Admissions communication is streamlined with Jenzabar technology

Admissions communication is streamlined with Jenzabar technology

Avila University receives Jenzovation Award for innovative product

Avila University had a communications problem. Or rather, a communications coordination problem.

A flawed process prevented admissions representatives, coaches, department chairs and others from knowing what each had told prospective students. The confusion hindered administrators at the private Catholic school that prides itself on getting to know every single one of its 1,800 students.

"Students were frustrated because our right hand didn't know what our left was doing," said Sue King, vice president for information services and vice provost of academic affairs at the Kansas City, Mo., school. "We like to be really involved with prospective students, but we had a challenge of keeping up with who told a student what and when."

Avila met that challenge by making use of technology solutions already in place at the school—Jenzabar's Internet Campus Solution and the Jenzabar EX enterprise resource planning system—to create its own "admissions notepad." The goal was to track every touch a school representative made with a prospective student. The project earned the school this year's Jenzovation Award, which recognizes an exceptional innovation within the Jenzabar client community.

"We were thinking there had to be a way for us to create a portlet so everyone could pull it up and see what other folks had told a student, and put their own notes directly into it, so we could get around this cumbersome communications process," King said.

The admissions notepad is now used whenever any university staff member—coach, department chair, teacher—communicates with a student. If a letter is sent, a phone call made, it's recorded in the notepad.

"It's simplified our life amazingly. Faculty love it. Admissions staff love it."

"It's simplified our life amazingly," King said. "The faculty love it because they always wanted a better way to communicate faster with Admissions, rather than having to send emails and wait for a reply. Admissions staff love it because they can immediately see what someone has told a student."

Students will give their feedback next spring during the school's annual Campus Life Survey, which includes questions on the admissions and application experiences.

"What we'll look at in terms of ROI is not only student satisfaction, but whether that satisfaction resulted in more students registering," King said. "We always watch the yield funnel. We know yield is a combination of many factors, and this is one of the pieces to the yield funnel. They are consumers, and our quality standards start when they become part of the admissions process."

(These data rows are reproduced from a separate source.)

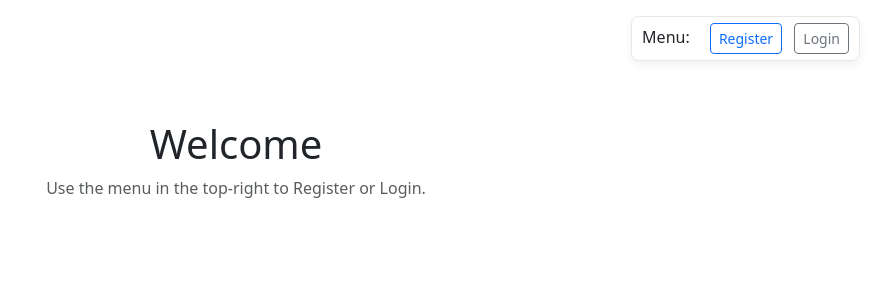
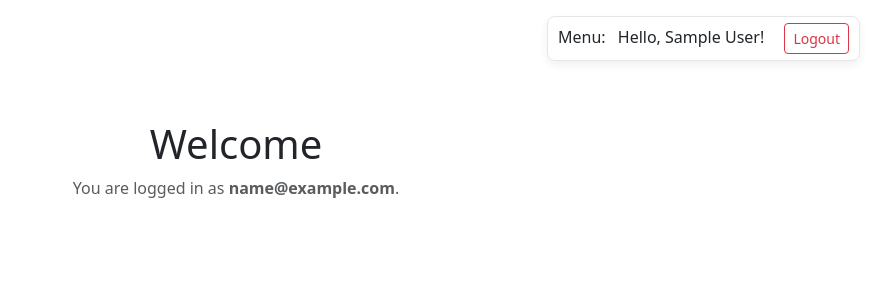
Before and after one commit to AkuaAmofa/register_sample, a PHP site: page / in a window 1280 px wide. Shown: the top 300 px of the page, without its empty margins (404-1280 px from the left). Run offline with PHP 8.4, Linux system fonts and the light colour scheme; the visitor is signed in with stand-in values (Sample User, id 1).

Commit message:
logout session

```diff
--- a/index.php
+++ b/index.php
@@ -2,7 +2,6 @@
 session_start();
 $logged_in = isset($_SESSION['user_id']);
 ?>
-
 <!DOCTYPE html>
 <html lang="en">
 <head>
@@ -29,14 +28,23 @@ $logged_in = isset($_SESSION['user_id']);
 
 	<div class="menu-tray">
 		<span class="me-2">Menu:</span>
-		<a href="login/register.php" class="btn btn-sm btn-outline-primary">Register</a>
-		<a href="login/login.php" class="btn btn-sm btn-outline-secondary">Login</a>
+		<?php if ($logged_in): ?>
+			<span class="me-2">Hello, <?= htmlspecialchars($_SESSION['name']); ?>!</span>
+			<a href="login/logout.php" class="btn btn-sm btn-outline-danger">Logout</a>
+		<?php else: ?>
+			<a href="login/register.php" class="btn btn-sm btn-outline-primary">Register</a>
+			<a href="login/login.php" class="btn btn-sm btn-outline-secondary">Login</a>
+		<?php endif; ?>
 	</div>
 
 	<div class="container" style="padding-top:120px;">
 		<div class="text-center">
 			<h1>Welcome</h1>
-			<p class="text-muted">Use the menu in the top-right to Register or Login.</p>
+			<?php if ($logged_in): ?>
+				<p class="text-muted">You are logged in as <strong><?= htmlspecialchars($_SESSION['email']); ?></strong>.</p>
+			<?php else: ?>
+				<p class="text-muted">Use the menu in the top-right to Register or Login.</p>
+			<?php endif; ?>
 		</div>
 	</div>
 
```
Also changed, not shown: login/login.php (+12 -19 lines), login/logout.php (+8 -1 lines).
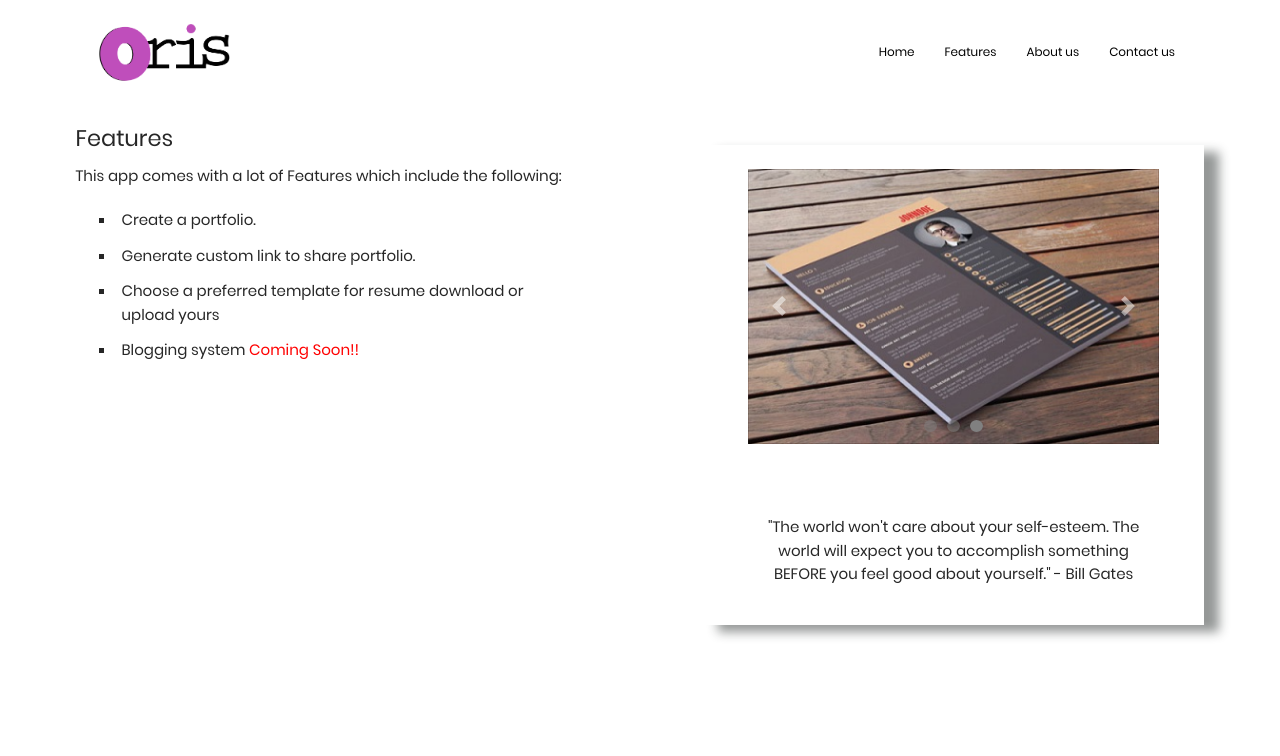
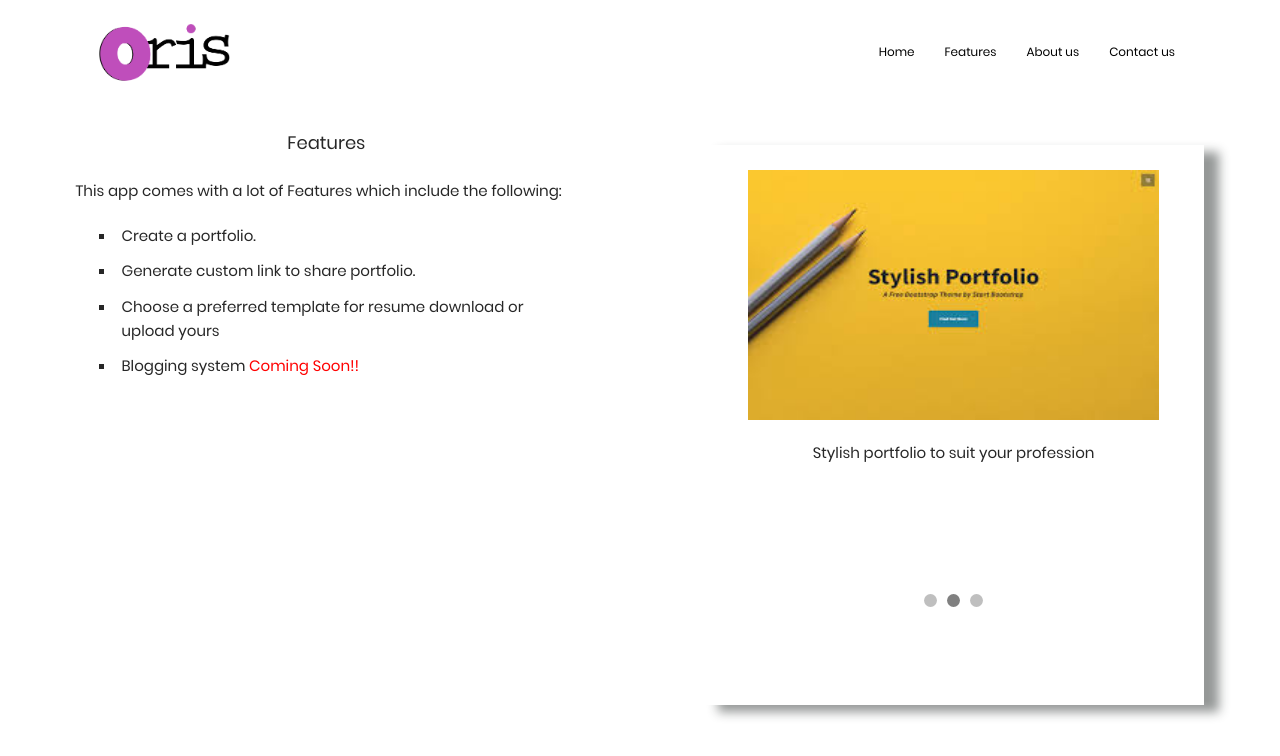
Before and after one commit to TechBuilder-360/portfolio-react, a React (Create React App) app: page /features in a window 1280 px wide. Shown: the top 756 px of the page. Built offline with nearby package versions, Linux system fonts and the light colour scheme; no server answers; what react-cookies, react-social-login would draw is missing.

Commit message:
Modified carousel UI

```diff
--- a/src/components/Carousel/carousel.js
+++ b/src/components/Carousel/carousel.js
@@ -7,35 +7,43 @@ import img3 from "../../images/carousel-img3.jpg";
 
 
 const CarouselImage = () => {
+  const interval = 5000
+
   return (
     <div className={classes.carousel}>
       <div className={classes.carousel_slides}>
-      <Carousel>
-        <Carousel.Item interval={1000}>
+      <Carousel controls={false}>
+        <Carousel.Item interval={interval}>
           <img
             className="d-block w-100"
             src={img1}
             alt="First slide"
           />
+          <div className={classes.carousel_text}>
+        <p>"The world won't care about your self-esteem. The world will expect you to accomplish something BEFORE you feel good about yourself." - Bill Gates</p>
+      </div>
         </Carousel.Item>
-        <Carousel.Item interval={500}>
+        <Carousel.Item interval={interval}>
           <img
             className="d-block w-100"
             src={img2}
             alt="Third slide"
           />
+          <div className={classes.carousel_text}>
+        <p>Stylish portfolio to suit your profession</p>
+      </div>
         </Carousel.Item>
-        <Carousel.Item>
+        <Carousel.Item interval={interval}>
           <img
             className="d-block w-100"
             src={img3}
             alt="Third slide"
           />
+          <div className={classes.carousel_text}>
+        <p>"The world won't care about your self-esteem. The world will expect you to accomplish something BEFORE you feel good about yourself." - Bill Gates</p>
+      </div>
         </Carousel.Item>
       </Carousel>
-      </div>
-      <div className={classes.carousel_text}>
-        <p>"The world won't care about your self-esteem. The world will expect you to accomplish something BEFORE you feel good about yourself." - Bill Gates</p>
       </div>
     </div>
   )
--- a/src/components/Carousel/carousel.module.css
+++ b/src/components/Carousel/carousel.module.css
@@ -1,27 +1,28 @@
 
 .carousel {
   box-shadow: 15px 7px 10px rgba(142, 145, 144, 0.938);
-  height: 480px;
+  height: 70vh;
+  margin-top: 0;
 }
 
 .carousel_slides {
     display: block;
-    position: relative;
-    height: 350px;
-    top: 5%;
     margin-left: 9%;
     margin-right: 9%;
     overflow: hidden;
     list-style: none;
+    padding-top: 5%;
+}
 
+.carousel img {
+  height: 250px;
 }
 
 .carousel_text {
     text-align: center;
-    position: relative;
-    top: 20px;
-    margin-left: 10%;
-    margin-right: 10%;
+    height: 120px;
+    margin: 5%;
+    margin-bottom: 14%;
     font: "Poppins";
     font-weight: 300;
     font-style: normal;
--- a/src/components/pre-auth/Features.js
+++ b/src/components/pre-auth/Features.js
@@ -4,7 +4,7 @@ import Layout from '../../container/Layout/Layout'
 const Features = () => {
     return (
         <Layout>
-            <h4>Features</h4>
+            <p className="title">Features</p>
             <p>This app comes with a lot of Features which include the following:</p>
             <ul>
                 <li>Create a portfolio.</li>
```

Avila has shared its admissions notepad with Jenzabar so it can be used by other schools. The technology company leverages best practices from its client institutions when developing core software solutions, which will be reflected in the release of an upcoming CRM admissions module.

"Jenzabar understands the admissions process and is very open to us being creative and sharing with one another," King said. "At the Jenzabar Annual Meeting in June, they have their software programmers and architects there so we can talk with them and tell them what we want, how we are using their products, what could be improved—and they listen.

"We've had a very, very good working relationship with Jenzabar," she added. "We do a lot of software implementation, and they've been the most responsive and open vendor to work with."

The volume and variety of information gathered by Jenzabar products continually assists Avila University.

"With Jenzabar, we can use our report writer and pull information out, analyze it, and use it to make better decisions as to how we recruit students," King said. "Jenzabar is a very integrated system. We can data mine a lot of information."

For more information, visit www.jenzabar.com.


Advertisement